Global Indirect Tax Burden
According to the latest ONESOURCE Indirect Tax rate report there were 30 percent fewer indirect tax increases reported globally in the first quarter of 2012 than there were during the same period in 2011:
The number of indirect tax increases declined from 154 in Q1 2011 to 107 in Q1 2012.
This includes two components:
- The total number of state, county, and city sales tax increases in the U.S. declined from 100 to 90.
- The number of value added tax increases globally dropped from 54 to 17
The global Q1 2012 report released today found that:
- In the U.S. – The average state sales tax was 5.48 percent in Q1 2012, down from 5.52 percent in Q1 2011.
- In Europe – France, Ireland, Norway, Hungary, Cyprus, and the Czech Republic raised VAT rates in Q1.
- In Asia – China added a reduced rate for the sale of self-used fixed assets sold in the Shanghai VAT Pilot Region.
Overall, there were 446 changes to indirect tax rates in Q1 2012, down significantly from 2,154 in Q1 2011.
Carla Yrjanson, vice president of tax research and content at Thomson Reuters:
“Global companies had to comply with nearly 450 tax changes this past quarter”
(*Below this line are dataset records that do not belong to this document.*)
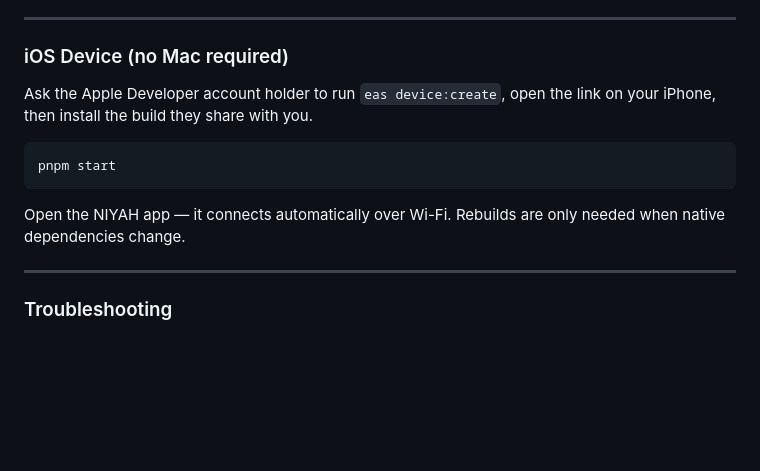
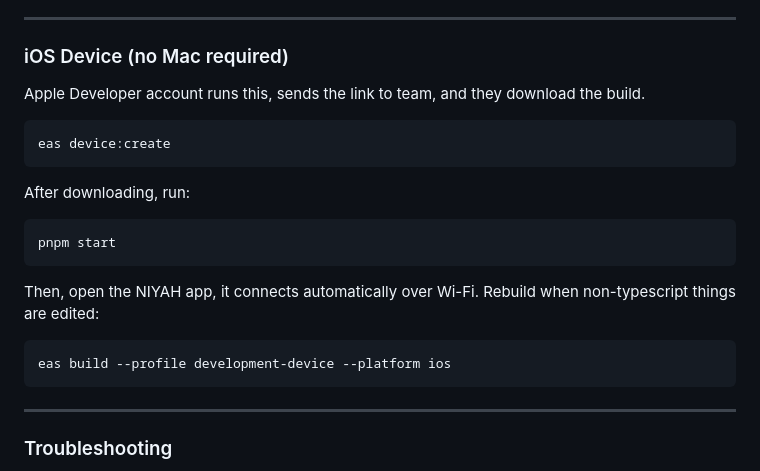
Before and after one commit to SySyAli/niyah, a Markdown page: README.md, the part around the change. Drawn GitHub-style; blank space fills up the shorter version.

Commit message:
update instructions for team builds

````diff
--- a/README.md
+++ b/README.md
@@ -121,13 +121,23 @@ Then tap `http://10.0.2.2:8081` in the launcher screen.
 
 ### iOS Device (no Mac required)
 
-Ask the Apple Developer account holder to run `eas device:create`, open the link on your iPhone, then install the build they share with you.
+Apple Developer account runs this, sends the link to team, and they download the build.
+
+```bash
+eas device:create
+```
+
+After downloading, run:
 
 ```bash
 pnpm start
 ```
 
-Open the NIYAH app — it connects automatically over Wi-Fi. Rebuilds are only needed when native dependencies change.
+Then, open the NIYAH app, it connects automatically over Wi-Fi. Rebuild when non-typescript things are edited:
+
+```bash
+eas build --profile development-device --platform ios
+```
 
 ---
 
````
“Without the right technology, domain expertise and accurate tax information, a company would find it difficult, if not impossible, to achieve compliance with confidence in a timely fashion.”
VAT Rates Overview
- Overview of EU VAT rates, changes or proposals: EU VAT Rates | TMF
- Overview of ‘Global VAT/GST’: Global VAT/GST Rates| TMF
“What is the effect of increasing VAT/GST rates on this “VAT throughput”? Governments increase the VAT rates to balance their budget. More VAT/GST in the system equates to more tax authority scrutiny and higher penalties for errors – the greater the amount of tax in the system, the greater the tax risk. Could be that an update of the tax risk register and tax risk evaluation is necessary.”
“The global spread of Value Added Taxes (sometimes referred to as Goods and Services Taxes) has been the most remarkable development in taxation over the last 50 years. Operated in less than 10 countries in the late 1960s, VAT now raises one fifth of the world’s tax revenue and still more countries are adopting it. The increasing importance of VAT as a source of government revenue is likely to continue as countries deal with fiscal consolidation pressures in the wake of the economic crisis while seeking to restore growth.”
“Raising the standard VAT rate has often been considered as the easiest way to increase revenues from the tax, particularly at a time when many governments are seeking ways to address large fiscal deficits. Some countries have even explicitly linked rate increases to the objective of fiscal consolidation. For instance the Slovak Republic has temporarily increased its VAT rate until the deficit will be reduced to below 3% and in Poland the VAT rates will automatically increase if the public debt to GDP ratio increases above a certain level.” Jeffrey Owens
However, we see in countries that have a VAT system a shift from direct to indirect tax and increase of VAT rates are a trend.
- What is the impact on the economy in the downturn?
- To stimulate the economy, would a decrease of VAT rates make more sense?